- Trying to let go of plans and mastering letting go of the outcomes
- Setting intentions but not being married to the outcomes
- The concept of “fallow time” – allowing yourself to just think
- Learning to sit alone and being comfortable with yourself
- Practicing things that make us uncomfortable
- Allowing your adult children to parent their children
- We go through life and when we reflect, we see it differently
- What is the practice you’re going to choose?
- Who sold us Retirement, what the heck is it, and why do I have to buy in to it?
- End of work to end of life – lack of rituals and ceremonies
- Inspiritus, the Latin word for “breathe”, and its importance for minding the gap

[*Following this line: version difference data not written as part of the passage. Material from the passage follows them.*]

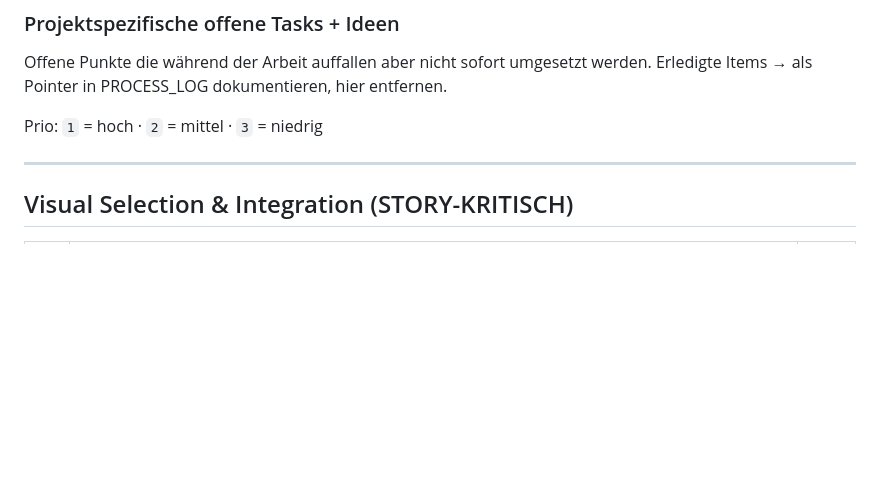
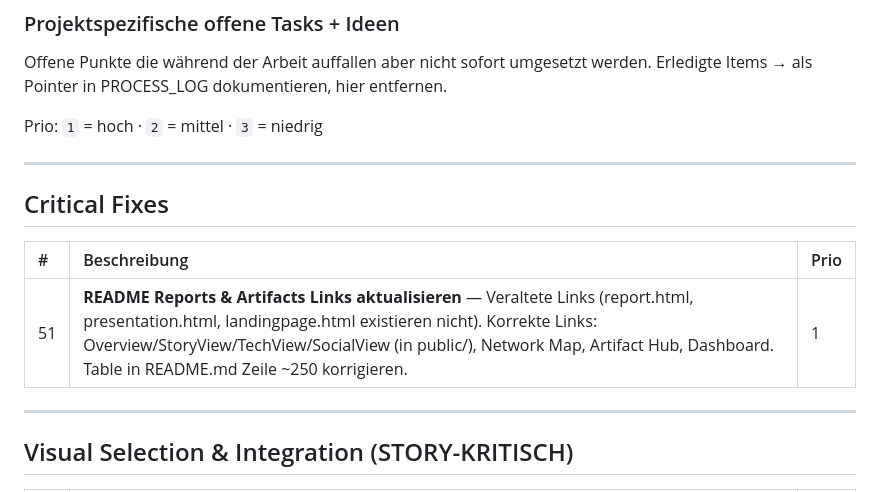
Before and after one commit to kaywiegand/zh-tram-flow, a Markdown page: BACKLOG.md, the part around the change. Rendered like a GitHub page; blank space fills up the shorter version.

Commit message:
todo: Add #51 — Update README Reports & Artifacts links (veraltete URLs)
Alte Links (report.html, presentation.html, landingpage.html) existieren nicht.
Korrekte Links: Overview/StoryView/TechView/SocialView, Network Map, Dashboard.
Prio 1 — vor Portfolio-Finalisierung.

Co-Authored-By: Claude Haiku 4.5 <noreply@anthropic.com>

```diff
--- a/BACKLOG.md
+++ b/BACKLOG.md
@@ -5,6 +5,14 @@ Offene Punkte die während der Arbeit auffallen aber nicht sofort umgesetzt werd
 Erledigte Items → als Pointer in PROCESS_LOG dokumentieren, hier entfernen.
 
 Prio: `1` = hoch · `2` = mittel · `3` = niedrig
+
+---
+
+## Critical Fixes
+
+| # | Beschreibung | Prio |
+| :--- | :--- | :--- |
+| 51 | **README Reports & Artifacts Links aktualisieren** — Veraltete Links (report.html, presentation.html, landingpage.html existieren nicht). Korrekte Links: Overview/StoryView/TechView/SocialView (in public/), Network Map, Artifact Hub, Dashboard. Table in README.md Zeile ~250 korrigieren. | 1 |
 
 ---
 
```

- Leveling off from management to leadership
- Letting go of our expectations of how we want our children to turn out
- Letting go of judgment and accepting people where they are
- Meditation: meeting your past self and future self

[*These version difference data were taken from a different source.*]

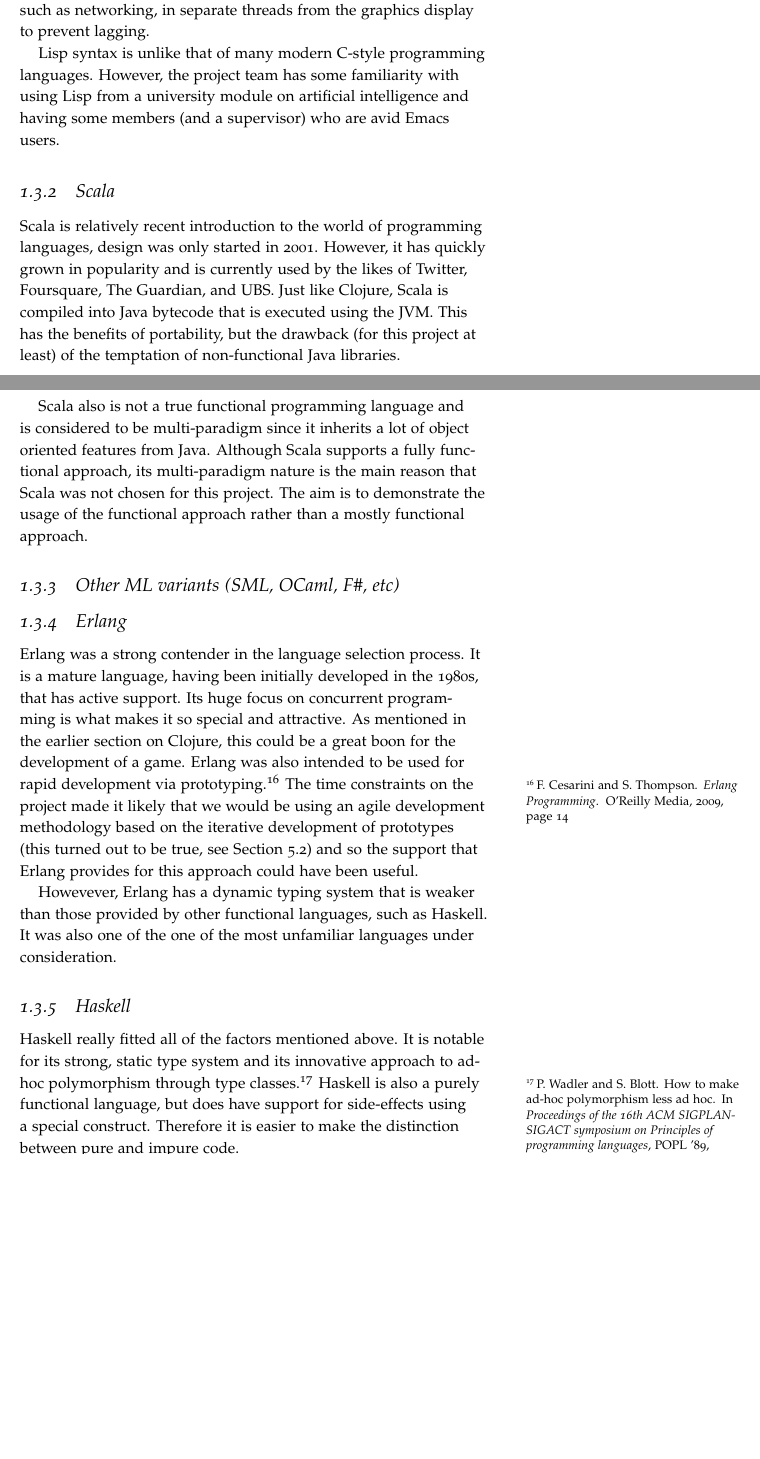
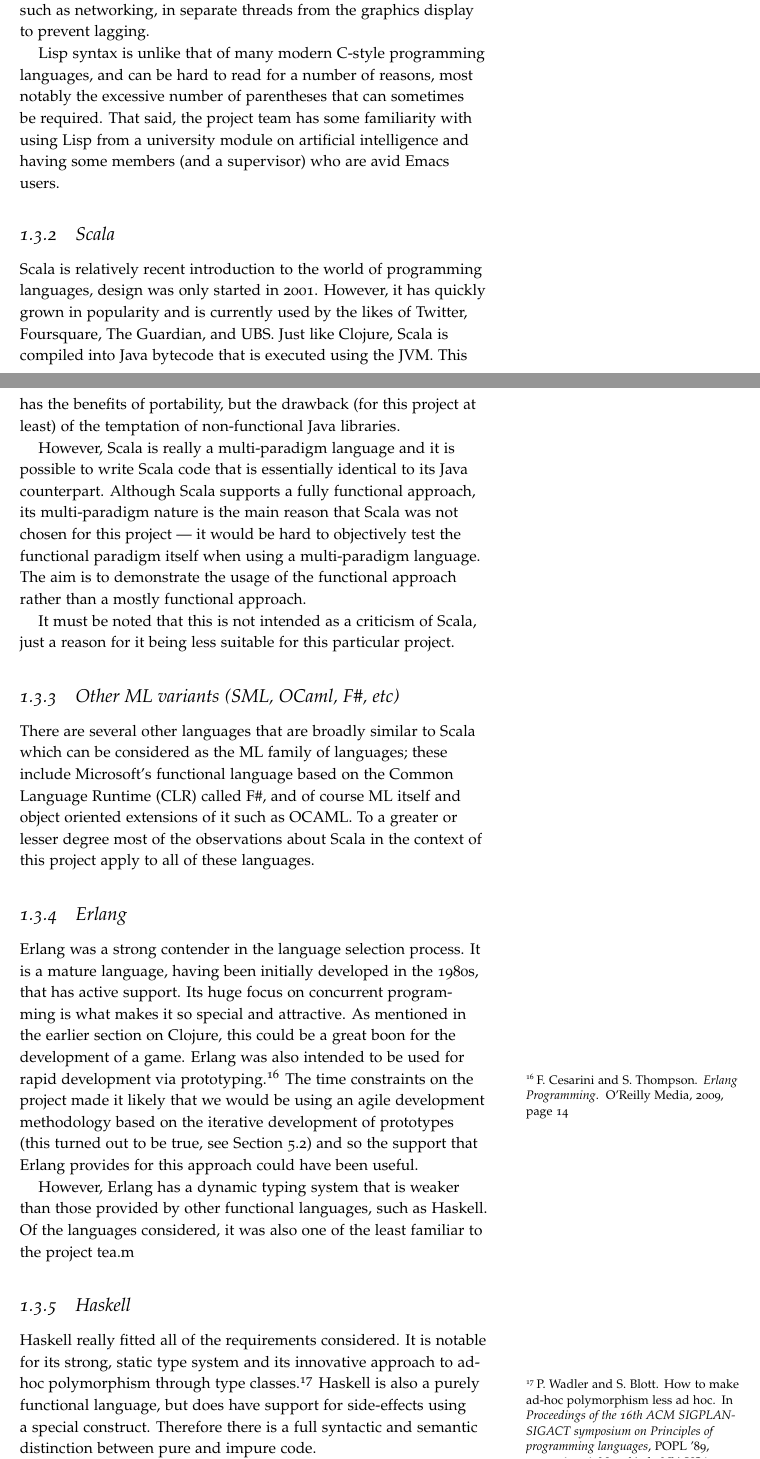
Before and after one commit to laithalissa/Serenity-report, a LaTeX thesis (Final Report/CS407 Group Report.tex, which reads Final Report/chapter/Beginnings/language.tex): two parts of pages 16 and 17 of 133 before the commit and two parts of pages 16 and 17 of 131 after it, joined at a grey line, cut so that both start at the same text, the shorter picture padded with empty space. Compiled offline with pdfLaTeX.

Commit message:
Stuff on ML family in Beginnings.

```diff
--- a/Final Report/chapter/Beginnings/language.tex
+++ b/Final Report/chapter/Beginnings/language.tex
@@ -44,7 +44,7 @@ Lisp and its many dialects include some of the earliest examples of functional p
 
 Clojure, a modern take on the concept of Lisp, has some properties that make it particularly appealing. Firstly, it runs on the JVM which means that programs developed in Clojure are highly portable since Java platform runs on most popular operating systems. However, with this comes the ability to make use of the Java standard library. This may be a great benefit in most software development projects, but it could be construed as cheating when attempting to develop a game using only FP (within reason). A second benefit to Clojure is its focus on concurrency through software transactional memory.\sidenote{See \url{clojure.org/concurrent_programming}} This could come in useful for a game development project since it may be desirable to run worker tasks, such as networking, in separate threads from the graphics display to prevent lagging.
 
-Lisp syntax is unlike that of many modern C-style programming languages. However, the project team has some familiarity with using Lisp from a university module on artificial intelligence and having some members (and a supervisor) who are avid Emacs users.
+Lisp syntax is unlike that of many modern C-style programming languages, and can be hard to read for a number of reasons, most notably the excessive number of parentheses that can sometimes be required. That said, the project team has some familiarity with using Lisp from a university module on artificial intelligence and having some members (and a supervisor) who are avid Emacs users.
 
 \subsection{Scala}
 
@@ -58,7 +58,9 @@ Lisp syntax is unlike that of many modern C-style programming languages. However
 
 Scala is relatively recent introduction to the world of programming languages, design was only started in 2001. However, it has quickly grown in popularity and is currently used by the likes of Twitter, Foursquare, The Guardian, and UBS. Just like Clojure, Scala is compiled into Java bytecode that is executed using the JVM. This has the benefits of portability, but the drawback (for this project at least) of the temptation of non-functional Java libraries.
 
-Scala also is not a true functional programming language and is considered to be multi-paradigm since it inherits a lot of object oriented features from Java. Although Scala supports a fully functional approach, its multi-paradigm nature is the main reason that Scala was not chosen for this project. The aim is to demonstrate the usage of the functional approach rather than a mostly functional approach.
+However, Scala is really a multi-paradigm language and it is possible to write Scala code that is essentially identical to its Java counterpart. Although Scala supports a fully functional approach, its multi-paradigm nature is the main reason that Scala was not chosen for this project --- it would be hard to objectively test the functional paradigm itself when using a multi-paradigm language. The aim is to demonstrate the usage of the functional approach rather than a mostly functional approach.
+
+It must be noted that this is not intended as a criticism of Scala, just a reason for it being less suitable for this particular project.
 
 % Make a comparison to Python in the last paragraph?
 
@@ -69,6 +71,7 @@ Scala also is not a true functional programming language and is considered to be
 % Not as concise
 % Multi-paradigm, more impure. Considered 'cheating'?
 
+There are several other languages that are broadly similar to Scala which can be considered as the ML family of languages; these include Microsoft's functional language based on the Common Language Runtime (CLR) called F\#, and of course ML itself and object oriented extensions of it such as OCAML. To a greater or lesser degree most of the observations about Scala in the context of this project apply to all of these languages.
 
 \subsection{Erlang}
 
@@ -81,7 +84,7 @@ Scala also is not a true functional programming language and is considered to be
 
 Erlang was a strong contender in the language selection process. It is a mature language, having been initially developed in the 1980s, that has active support. Its huge focus on concurrent programming is what makes it so special and attractive. As mentioned in the earlier section on Clojure, this could be a great boon for the development of a game. Erlang was also intended to be used for rapid development via prototyping.\citepage{cesarini2009erlang}{page 14} The time constraints on the project made it likely that we would be using an agile development methodology based on the iterative development of prototypes (this turned out to be true, see Section~\ref{sec:devmodel}) and so the support that Erlang provides for this approach could have been useful.
 
-Howevever, Erlang has a dynamic typing system that is weaker than those provided by other functional languages, such as Haskell. It was also one of the one of the most unfamiliar languages under consideration.
+However, Erlang has a dynamic typing system that is weaker than those provided by other functional languages, such as Haskell. Of the languages considered, it was also one of the least familiar to the project tea.m
 
 \subsection{Haskell}
 
@@ -89,7 +92,7 @@ Howevever, Erlang has a dynamic typing system that is weaker than those provided
 % Fits all of the factors mentioned above
 % Especially familiarity from CS256
 
-Haskell really fitted all of the factors mentioned above. It is notable for its strong, static type system and its innovative approach to ad-hoc polymorphism through type classes.\cite{wadler1989typeclasses} Haskell is also a purely functional language, but does have support for side-effects using a special construct. Therefore it is easier to make the distinction between pure and impure code.
+Haskell really fitted all of the requirements considered. It is notable for its strong, static type system and its innovative approach to ad-hoc polymorphism through type classes.\cite{wadler1989typeclasses} Haskell is also a purely functional language, but does have support for side-effects using a special construct. Therefore there is a full syntactic and semantic distinction between pure and impure code.
 
 The community of developers and researchers that surrounds Haskell is very large. A dedicated website, called Hackage, is used to host over 5,000 libraries to aid development.\sidenote{See \url{hackage.haskell.org/cgi-bin/hackage-scripts/stats}} This includes approximately 79 packages that are focused on testing.
 
```
Also changed, not shown: Final Report/chapter/Beginnings.tex (+1 -1 lines), Final Report/chapter/Guide/gui.tex (+1 -1 lines).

- Getting comfortable with being uncomfortable
- Cutting ties to the anchor: are you anchored to the right things?
- The term “elder” doesn’t mean “old”. The term “elder” means “it’s time to give back”.
Resources and Links:

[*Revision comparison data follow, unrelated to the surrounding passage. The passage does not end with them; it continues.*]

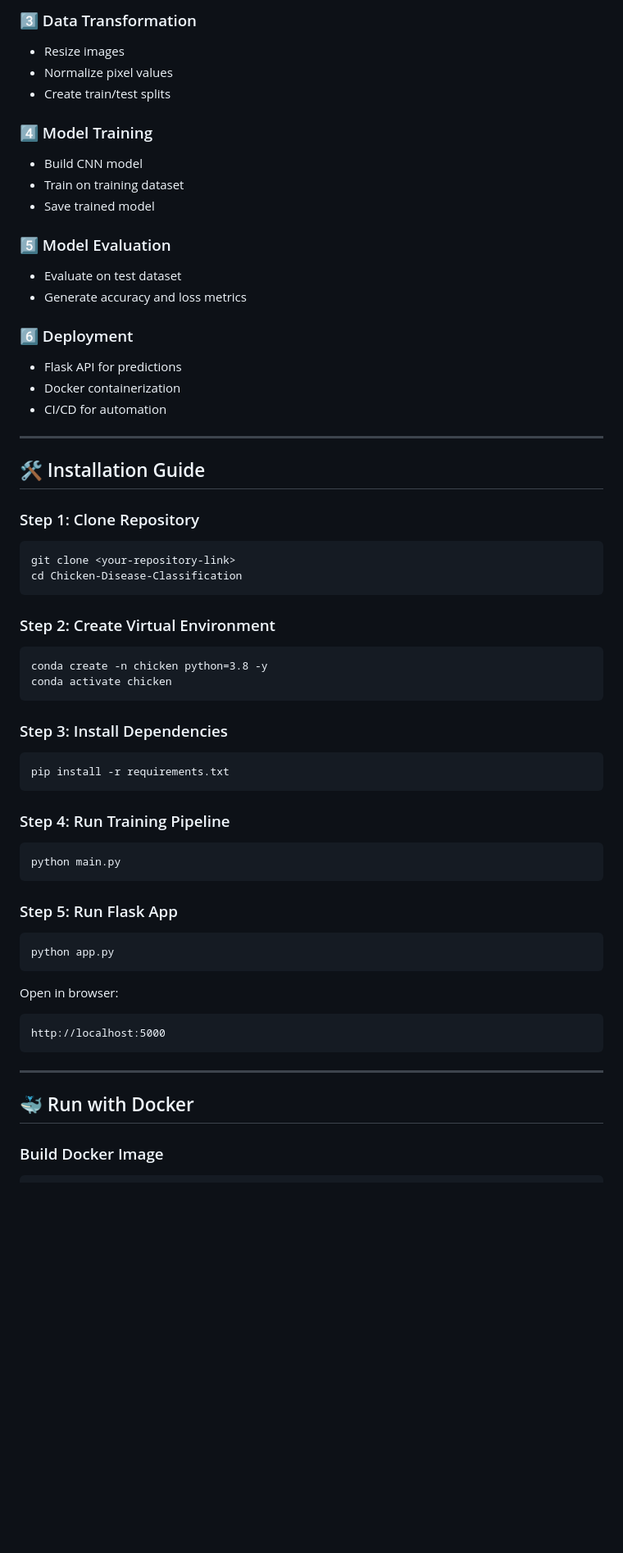
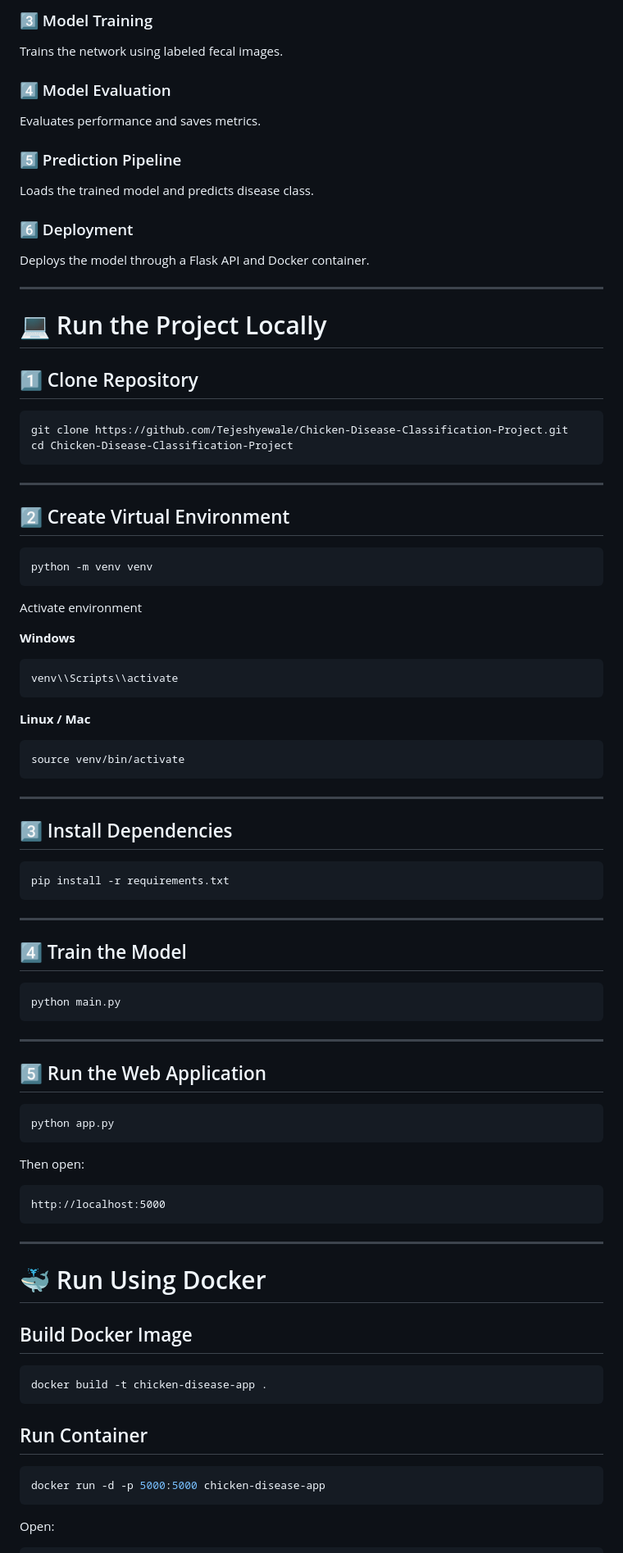
Before and after one commit to Tejeshyewale/Chicken-Disease-Classification-Project, a Markdown page: README.md, the part around one of its changes. Shown at 82% size. Rendered like a GitHub page; blank space fills up the shorter version.

````diff
--- a/README.md
+++ b/README.md
@@ -69,64 +88,78 @@ Chicken-Disease-Classification/
 
-### 3️⃣ Data Transformation
+### 3️⃣ Model Training
 
-* Resize images
-* Normalize pixel values
-* Create train/test splits
+Trains the network using labeled fecal images.
 
-### 4️⃣ Model Training
+### 4️⃣ Model Evaluation
 
-* Build CNN model
-* Train on training dataset
-* Save trained model
+Evaluates performance and saves metrics.
 
-### 5️⃣ Model Evaluation
+### 5️⃣ Prediction Pipeline
 
-* Evaluate on test dataset
-* Generate accuracy and loss metrics
+Loads the trained model and predicts disease class.
 
 ### 6️⃣ Deployment
 
-* Flask API for predictions
-* Docker containerization
-* CI/CD for automation
+Deploys the model through a Flask API and Docker container.
 
 ---
 
-## 🛠 Installation Guide
+# 💻 Run the Project Locally
 
-### Step 1: Clone Repository
+## 1️⃣ Clone Repository
 
-```
-git clone <your-repository-link>
-cd Chicken-Disease-Classification
+```bash
+git clone https://github.com/Tejeshyewale/Chicken-Disease-Classification-Project.git
+cd Chicken-Disease-Classification-Project
 ```
 
-### Step 2: Create Virtual Environment
+---
 
-```
-conda create -n chicken python=3.8 -y
-conda activate chicken
+## 2️⃣ Create Virtual Environment
+
+```bash
+python -m venv venv
 ```
 
-### Step 3: Install Dependencies
+Activate environment
 
+**Windows**
+
+```bash
+venv\\Scripts\\activate
 ```
+
+**Linux / Mac**
+
+```bash
+source venv/bin/activate
+```
+
+---
+
+## 3️⃣ Install Dependencies
+
+```bash
 pip install -r requirements.txt
 ```
 
-### Step 4: Run Training Pipeline
+---
 
-```
+## 4️⃣ Train the Model
+
+```bash
 python main.py
 ```
 
-### Step 5: Run Flask App
+---
 
-```
+## 5️⃣ Run the Web Application
+
+```bash
 python app.py
 ```
 
-Open in browser:
+Then open:
 
 ```
 http://localhost:5000
@@ -134,8 +167,20 @@ http://localhost:5000
 
 ---
 
-## 🐳 Run with Docker
+# 🐳 Run Using Docker
 
-### Build Docker Image
+## Build Docker Image
+
+```bash
+docker build -t chicken-disease-app .
+```
+
+## Run Container
+
+```bash
+docker run -d -p 5000:5000 chicken-disease-app
+```
+
+Open:
 
 ```
````
Also changed, not shown: other parts of README.md (+113 -66 lines).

Within the community, the quest for this quarter is called the “The June Journey of Joy”. If you use #lovebeinghuman on social media, or mention me, you can choose to journey towards joy with me. This experience is the beautiful intersecting of the way I live and what I love to teach.
Elizabeth Martin: https://mindingthegaps.life
Elizabeth Martin’s Consulting Business, launching next week: Inspiritus Leadership
“Encore: Finding Work that Matters in the Second Half of Life” by Marc Freedman
I’m all about transformation, not just more information.
In a single word you can define it as *Metanoia: (n.) The journey of changing ones mind, heart, self, and way of life.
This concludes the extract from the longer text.